Except for the fact that I am a photographs dealer.
I believe the time has come for those of us who are in the fine art photographs business – either creating, exhibiting or selling them – to stop using the word “photograph” and here’s why:
1) If we’re all taking and sharing an endless stream of photographs, the value of a single photograph is understandably diluted, and 2) It becomes more and more challenging to convince collectors that investing in a single photograph for their workspace or home is valid.
Using the word “photographs” to sell a fine art piece is becoming a little like bringing coals to Newcastle. For younger collectors especially, committing to works of art they will view day after day for years most likely, is somewhat weird. It’s all about change, the newest new. And then, spending money on an object (“photograph”) that they themselves make easily, is well…even weirder.
At a time when photographs are commanding serious chunks of change at the top of the art market (http://www.forbes.com/sites/kathryntully/2012/12/09/the-steady-rise-of-fine-art-photography/) photographs in the lower echelons of fine art are a tough sell because photographs have become ubiquitous and really, really easy for the rest of us to make, and make well.
That said, what has blown open the fine art photographs market for me, at least, is the fact that photographs no longer look like, well, “photographs” only. Clients come to the gallery and look around in wonder, saying “I thought you just sold photographs!” It gets clearer to me every day that it’s time to get the word out that today’s “photographs” are not your father’s photographs. Today’s photograph creators cross every line, mix every process (both digital and historic), approach picture-making from every angle and method and with a no-holds-barred attitude. The results are photo-based art and “photograph” no longer fits.
In fact, creating photo-based art has never been more exhilarating, satisfying, and yes, more challenging. And what I’m finding is that the fine art photographers I know and admire are up for those challenges, and in fact are energized by the infinite possibilities as photography becomes re-defined. By employing digital darkroom techniques, and often combining digital darkroom with historic processes, artists understand their work just gets more and more unique, and they’re right. I can see it on my clients’ faces as they move from one piece to another, one artist’s work to another – every new work is a fresh visual experience because the creative options and combinations are infinite for the creator.

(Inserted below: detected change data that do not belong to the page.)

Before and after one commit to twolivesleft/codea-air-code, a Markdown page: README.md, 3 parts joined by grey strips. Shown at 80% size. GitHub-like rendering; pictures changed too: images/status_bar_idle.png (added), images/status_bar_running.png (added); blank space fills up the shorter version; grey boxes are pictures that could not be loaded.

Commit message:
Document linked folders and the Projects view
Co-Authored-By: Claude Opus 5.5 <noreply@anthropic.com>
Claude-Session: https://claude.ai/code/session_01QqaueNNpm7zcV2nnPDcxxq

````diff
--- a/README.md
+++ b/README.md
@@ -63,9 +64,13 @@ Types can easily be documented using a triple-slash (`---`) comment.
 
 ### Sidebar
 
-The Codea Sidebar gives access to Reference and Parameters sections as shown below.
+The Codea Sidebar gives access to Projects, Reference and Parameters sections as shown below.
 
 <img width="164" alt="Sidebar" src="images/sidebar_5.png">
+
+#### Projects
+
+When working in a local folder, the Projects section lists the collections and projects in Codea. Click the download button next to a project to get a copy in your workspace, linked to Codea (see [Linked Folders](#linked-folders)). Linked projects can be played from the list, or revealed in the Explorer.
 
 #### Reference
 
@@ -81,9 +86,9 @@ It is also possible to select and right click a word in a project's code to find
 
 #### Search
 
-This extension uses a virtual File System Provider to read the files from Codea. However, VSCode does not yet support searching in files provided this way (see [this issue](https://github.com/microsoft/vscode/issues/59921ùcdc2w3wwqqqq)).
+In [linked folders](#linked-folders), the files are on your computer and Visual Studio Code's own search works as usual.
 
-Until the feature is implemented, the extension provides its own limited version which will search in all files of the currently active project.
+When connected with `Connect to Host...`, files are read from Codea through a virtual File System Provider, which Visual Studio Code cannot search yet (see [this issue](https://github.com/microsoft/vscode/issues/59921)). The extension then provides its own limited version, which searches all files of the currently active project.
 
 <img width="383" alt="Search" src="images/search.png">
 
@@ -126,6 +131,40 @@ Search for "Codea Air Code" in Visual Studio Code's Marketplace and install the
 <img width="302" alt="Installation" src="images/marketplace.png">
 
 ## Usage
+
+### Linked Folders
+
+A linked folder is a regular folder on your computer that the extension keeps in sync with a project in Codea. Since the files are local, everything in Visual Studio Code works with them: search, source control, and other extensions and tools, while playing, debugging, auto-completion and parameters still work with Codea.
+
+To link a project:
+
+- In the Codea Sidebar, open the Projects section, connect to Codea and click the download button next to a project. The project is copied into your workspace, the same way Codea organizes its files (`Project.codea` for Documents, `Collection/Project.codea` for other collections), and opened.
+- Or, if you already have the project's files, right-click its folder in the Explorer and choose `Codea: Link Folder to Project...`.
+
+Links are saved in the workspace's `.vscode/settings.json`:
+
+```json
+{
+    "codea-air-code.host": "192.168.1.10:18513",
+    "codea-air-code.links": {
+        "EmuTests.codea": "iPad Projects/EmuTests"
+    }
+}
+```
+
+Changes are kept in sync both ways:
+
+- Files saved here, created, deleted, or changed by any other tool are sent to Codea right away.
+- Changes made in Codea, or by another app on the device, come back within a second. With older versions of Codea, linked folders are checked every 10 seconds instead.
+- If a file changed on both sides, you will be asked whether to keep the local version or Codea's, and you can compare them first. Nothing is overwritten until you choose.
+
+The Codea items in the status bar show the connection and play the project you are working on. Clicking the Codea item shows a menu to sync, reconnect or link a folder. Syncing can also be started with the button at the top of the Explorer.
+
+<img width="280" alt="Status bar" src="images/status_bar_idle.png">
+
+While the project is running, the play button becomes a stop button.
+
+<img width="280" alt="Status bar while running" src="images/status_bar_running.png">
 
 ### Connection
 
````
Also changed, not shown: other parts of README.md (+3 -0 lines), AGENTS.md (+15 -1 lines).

I’ve run into an interesting scenario a couple of times over the last few months: when I or a designer client of the gallery has presented works from gallery artists for consideration to a corporate client, the comment is made that this employee, or that employee’s wife, takes great photographs and maybe they should just frame and hang those for little or no investment. I’ve come to the conclusion it’s a semantics problem: photographs, as traditionally defined, are too easily come by today and therefore a free route to take to dress up the corporate walls. Using terms like “two-dimensional wall art”, “photo-based art”, “pictures”, or “images”, sets the tone that the works they are about to see are the result of a creative journey known only to their creators – making the point there is mystery here, artistic vision realized, and hard work.
Like making a photograph used to be.